A recent study published in The Journal of the American Medical Association examined the effectiveness of a flexible intervention plan for anxiety disorders coordinated through the patient’s primary care provider. The treatment plan was dubbed Coordinated Anxiety Learning and Management (CALM) and included the options of receiving medication and/or cognitive behavior therapy in addition to “computer-assisted treatment support.”
1,004 patients were treated using CALM or the “usual care” and then given a follow-up test, the Brief Symptom Inventory. The data indicated that those treated by CALM maintained lower symptoms of anxiety than those patients treated by the “usual care.” An approach such as CALM, which allows treatment to be individualized, may be an option for treatment intervention of anxiety disorders.
JAMA and Archives Journals (2010, May 24). Flexible treatment intervention associated with greater improvement in anxiety symptoms. ScienceDaily. Retrieved May 25, 2010, from http://www.sciencedaily.com/releases/2010/02/100518101614.htm

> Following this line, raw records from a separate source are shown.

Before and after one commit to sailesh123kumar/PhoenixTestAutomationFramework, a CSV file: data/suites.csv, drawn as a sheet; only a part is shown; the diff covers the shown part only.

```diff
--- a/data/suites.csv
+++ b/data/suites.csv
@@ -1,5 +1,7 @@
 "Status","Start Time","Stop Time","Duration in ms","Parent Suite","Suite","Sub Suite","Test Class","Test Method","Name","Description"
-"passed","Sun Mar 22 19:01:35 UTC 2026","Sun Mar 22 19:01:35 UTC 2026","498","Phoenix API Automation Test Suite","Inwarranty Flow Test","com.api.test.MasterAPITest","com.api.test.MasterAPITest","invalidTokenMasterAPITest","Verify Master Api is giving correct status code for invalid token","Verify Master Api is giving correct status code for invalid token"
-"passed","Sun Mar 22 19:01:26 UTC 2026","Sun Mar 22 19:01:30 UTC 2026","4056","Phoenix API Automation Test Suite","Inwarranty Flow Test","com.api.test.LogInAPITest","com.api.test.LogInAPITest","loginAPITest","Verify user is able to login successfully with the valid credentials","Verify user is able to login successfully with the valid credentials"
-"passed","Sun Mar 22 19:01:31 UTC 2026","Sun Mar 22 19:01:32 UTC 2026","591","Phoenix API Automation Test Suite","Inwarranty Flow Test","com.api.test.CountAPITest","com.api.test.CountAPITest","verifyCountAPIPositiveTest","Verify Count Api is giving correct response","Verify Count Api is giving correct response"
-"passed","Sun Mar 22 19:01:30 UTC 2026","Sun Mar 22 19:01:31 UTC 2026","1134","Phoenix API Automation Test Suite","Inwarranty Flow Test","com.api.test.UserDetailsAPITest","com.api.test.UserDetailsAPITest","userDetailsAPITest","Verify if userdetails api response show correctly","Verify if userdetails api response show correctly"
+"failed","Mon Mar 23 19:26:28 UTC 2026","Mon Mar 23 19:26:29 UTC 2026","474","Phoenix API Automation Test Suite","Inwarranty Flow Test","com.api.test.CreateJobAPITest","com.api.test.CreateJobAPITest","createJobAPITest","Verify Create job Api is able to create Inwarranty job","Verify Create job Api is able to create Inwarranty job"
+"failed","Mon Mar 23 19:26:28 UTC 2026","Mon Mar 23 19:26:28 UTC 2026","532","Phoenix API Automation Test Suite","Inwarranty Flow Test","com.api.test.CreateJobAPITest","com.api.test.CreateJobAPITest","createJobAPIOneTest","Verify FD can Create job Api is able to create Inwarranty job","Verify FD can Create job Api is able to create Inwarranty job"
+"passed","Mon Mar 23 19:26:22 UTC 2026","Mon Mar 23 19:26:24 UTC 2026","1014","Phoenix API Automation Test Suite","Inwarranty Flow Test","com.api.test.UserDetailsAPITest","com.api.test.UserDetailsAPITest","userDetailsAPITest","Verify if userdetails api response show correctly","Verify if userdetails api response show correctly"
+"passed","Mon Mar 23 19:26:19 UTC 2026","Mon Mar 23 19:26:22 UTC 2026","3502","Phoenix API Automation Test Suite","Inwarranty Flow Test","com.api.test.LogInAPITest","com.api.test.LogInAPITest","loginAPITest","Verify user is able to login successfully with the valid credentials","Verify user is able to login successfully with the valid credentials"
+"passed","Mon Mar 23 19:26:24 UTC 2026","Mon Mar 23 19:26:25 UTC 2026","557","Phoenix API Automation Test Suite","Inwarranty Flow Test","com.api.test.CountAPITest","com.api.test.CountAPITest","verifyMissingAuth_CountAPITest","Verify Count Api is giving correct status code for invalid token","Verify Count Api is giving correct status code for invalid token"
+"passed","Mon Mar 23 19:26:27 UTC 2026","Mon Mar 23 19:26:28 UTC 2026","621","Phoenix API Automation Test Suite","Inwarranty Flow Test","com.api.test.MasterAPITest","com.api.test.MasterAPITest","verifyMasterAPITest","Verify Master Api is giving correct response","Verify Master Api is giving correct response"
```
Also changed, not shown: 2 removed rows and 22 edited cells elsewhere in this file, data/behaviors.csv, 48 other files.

Original Journal Article: Delivery of Evidence-Based Treatment for Multiple Anxiety Disorders in Primary Care: A Randomized Controlled Trial by Peter Roy-Byrne et al. in The Journal of the American Medical Association, 2010